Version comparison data
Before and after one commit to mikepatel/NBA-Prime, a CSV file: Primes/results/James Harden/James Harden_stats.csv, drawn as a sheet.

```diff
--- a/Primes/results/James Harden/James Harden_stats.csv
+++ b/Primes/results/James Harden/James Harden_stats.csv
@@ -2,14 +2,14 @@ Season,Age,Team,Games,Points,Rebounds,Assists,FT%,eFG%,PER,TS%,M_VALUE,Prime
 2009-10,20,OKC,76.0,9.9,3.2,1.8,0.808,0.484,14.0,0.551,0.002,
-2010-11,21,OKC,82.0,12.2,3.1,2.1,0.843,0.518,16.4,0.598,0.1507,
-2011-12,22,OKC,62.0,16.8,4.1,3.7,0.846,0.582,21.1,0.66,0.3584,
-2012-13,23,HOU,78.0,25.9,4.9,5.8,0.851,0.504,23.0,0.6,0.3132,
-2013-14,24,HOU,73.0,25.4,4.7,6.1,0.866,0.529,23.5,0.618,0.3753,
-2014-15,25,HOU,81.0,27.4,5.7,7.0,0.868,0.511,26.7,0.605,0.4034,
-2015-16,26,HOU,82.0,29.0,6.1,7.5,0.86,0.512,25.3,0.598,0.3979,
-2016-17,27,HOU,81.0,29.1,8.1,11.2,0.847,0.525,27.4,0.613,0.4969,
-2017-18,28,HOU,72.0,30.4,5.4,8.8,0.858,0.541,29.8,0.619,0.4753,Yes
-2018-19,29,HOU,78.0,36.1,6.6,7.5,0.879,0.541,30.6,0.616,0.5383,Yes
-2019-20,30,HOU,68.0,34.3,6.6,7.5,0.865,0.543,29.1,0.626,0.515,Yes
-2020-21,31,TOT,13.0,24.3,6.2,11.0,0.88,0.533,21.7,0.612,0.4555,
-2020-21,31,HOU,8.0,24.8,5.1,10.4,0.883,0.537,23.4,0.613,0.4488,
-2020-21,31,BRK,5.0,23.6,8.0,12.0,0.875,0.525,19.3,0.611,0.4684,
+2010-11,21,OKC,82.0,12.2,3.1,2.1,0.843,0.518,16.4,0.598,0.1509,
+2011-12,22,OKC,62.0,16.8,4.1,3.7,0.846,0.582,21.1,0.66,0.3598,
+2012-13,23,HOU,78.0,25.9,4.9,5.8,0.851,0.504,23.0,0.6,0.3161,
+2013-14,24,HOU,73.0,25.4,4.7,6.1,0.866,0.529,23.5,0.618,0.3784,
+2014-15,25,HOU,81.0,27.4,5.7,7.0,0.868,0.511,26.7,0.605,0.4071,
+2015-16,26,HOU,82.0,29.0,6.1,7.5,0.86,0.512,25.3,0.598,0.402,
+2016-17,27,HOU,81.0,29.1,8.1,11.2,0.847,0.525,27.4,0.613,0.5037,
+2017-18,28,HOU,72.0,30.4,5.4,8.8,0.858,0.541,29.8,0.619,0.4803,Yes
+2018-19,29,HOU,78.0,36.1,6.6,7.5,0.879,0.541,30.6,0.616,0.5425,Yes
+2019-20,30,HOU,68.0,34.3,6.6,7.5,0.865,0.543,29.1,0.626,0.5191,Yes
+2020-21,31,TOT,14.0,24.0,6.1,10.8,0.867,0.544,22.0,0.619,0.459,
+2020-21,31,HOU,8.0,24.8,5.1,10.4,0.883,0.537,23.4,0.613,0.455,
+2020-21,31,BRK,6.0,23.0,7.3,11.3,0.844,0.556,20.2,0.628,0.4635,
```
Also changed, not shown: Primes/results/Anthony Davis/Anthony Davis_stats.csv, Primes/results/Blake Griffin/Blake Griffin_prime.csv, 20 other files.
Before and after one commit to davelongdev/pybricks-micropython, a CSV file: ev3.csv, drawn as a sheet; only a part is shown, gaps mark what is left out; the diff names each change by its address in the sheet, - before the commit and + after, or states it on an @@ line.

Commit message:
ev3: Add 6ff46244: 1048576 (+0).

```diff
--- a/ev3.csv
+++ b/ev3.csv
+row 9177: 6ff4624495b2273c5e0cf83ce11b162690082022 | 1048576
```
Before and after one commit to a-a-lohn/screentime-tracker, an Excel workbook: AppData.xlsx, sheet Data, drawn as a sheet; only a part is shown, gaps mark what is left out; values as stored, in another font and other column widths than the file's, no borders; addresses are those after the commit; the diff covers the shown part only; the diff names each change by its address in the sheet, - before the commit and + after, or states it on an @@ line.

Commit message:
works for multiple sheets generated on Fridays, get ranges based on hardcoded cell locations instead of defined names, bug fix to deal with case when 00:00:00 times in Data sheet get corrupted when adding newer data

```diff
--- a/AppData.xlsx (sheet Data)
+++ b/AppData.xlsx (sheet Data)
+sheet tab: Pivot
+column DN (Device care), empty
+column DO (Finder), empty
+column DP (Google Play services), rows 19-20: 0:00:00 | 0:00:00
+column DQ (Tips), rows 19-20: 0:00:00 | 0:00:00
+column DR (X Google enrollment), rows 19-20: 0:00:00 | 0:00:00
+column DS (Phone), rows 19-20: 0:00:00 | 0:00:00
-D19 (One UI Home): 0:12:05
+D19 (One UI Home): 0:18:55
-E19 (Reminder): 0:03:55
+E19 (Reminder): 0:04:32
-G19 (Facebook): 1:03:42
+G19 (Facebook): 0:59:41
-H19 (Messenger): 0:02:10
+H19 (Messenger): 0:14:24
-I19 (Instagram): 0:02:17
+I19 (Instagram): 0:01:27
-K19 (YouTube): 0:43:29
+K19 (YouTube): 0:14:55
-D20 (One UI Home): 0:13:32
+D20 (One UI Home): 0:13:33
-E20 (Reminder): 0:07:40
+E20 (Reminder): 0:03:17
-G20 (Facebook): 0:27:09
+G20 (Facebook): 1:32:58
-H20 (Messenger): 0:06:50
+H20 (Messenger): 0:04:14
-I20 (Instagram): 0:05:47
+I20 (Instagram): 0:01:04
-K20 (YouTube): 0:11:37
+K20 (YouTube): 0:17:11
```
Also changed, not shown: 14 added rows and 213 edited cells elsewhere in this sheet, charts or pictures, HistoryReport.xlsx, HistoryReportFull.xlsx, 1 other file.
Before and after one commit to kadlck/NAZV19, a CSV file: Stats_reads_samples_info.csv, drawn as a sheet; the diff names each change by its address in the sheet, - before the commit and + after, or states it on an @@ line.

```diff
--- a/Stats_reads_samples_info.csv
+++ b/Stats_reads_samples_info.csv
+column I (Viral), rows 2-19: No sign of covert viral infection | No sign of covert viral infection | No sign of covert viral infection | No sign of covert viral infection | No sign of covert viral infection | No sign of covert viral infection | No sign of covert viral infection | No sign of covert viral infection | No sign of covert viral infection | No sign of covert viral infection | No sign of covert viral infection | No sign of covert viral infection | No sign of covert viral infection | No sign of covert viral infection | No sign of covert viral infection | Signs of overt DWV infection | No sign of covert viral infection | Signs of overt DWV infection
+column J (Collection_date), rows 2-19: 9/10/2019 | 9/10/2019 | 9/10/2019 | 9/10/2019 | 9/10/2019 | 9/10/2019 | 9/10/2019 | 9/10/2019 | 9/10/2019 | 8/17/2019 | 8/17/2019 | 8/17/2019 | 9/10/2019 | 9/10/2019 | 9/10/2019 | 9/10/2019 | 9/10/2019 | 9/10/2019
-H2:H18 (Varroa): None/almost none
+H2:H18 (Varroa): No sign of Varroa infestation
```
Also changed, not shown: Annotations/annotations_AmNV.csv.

THE PROBLEM:
How many lines in the records hold the string "after"? Reply with the number only.

WRITTEN RESPONSE:
4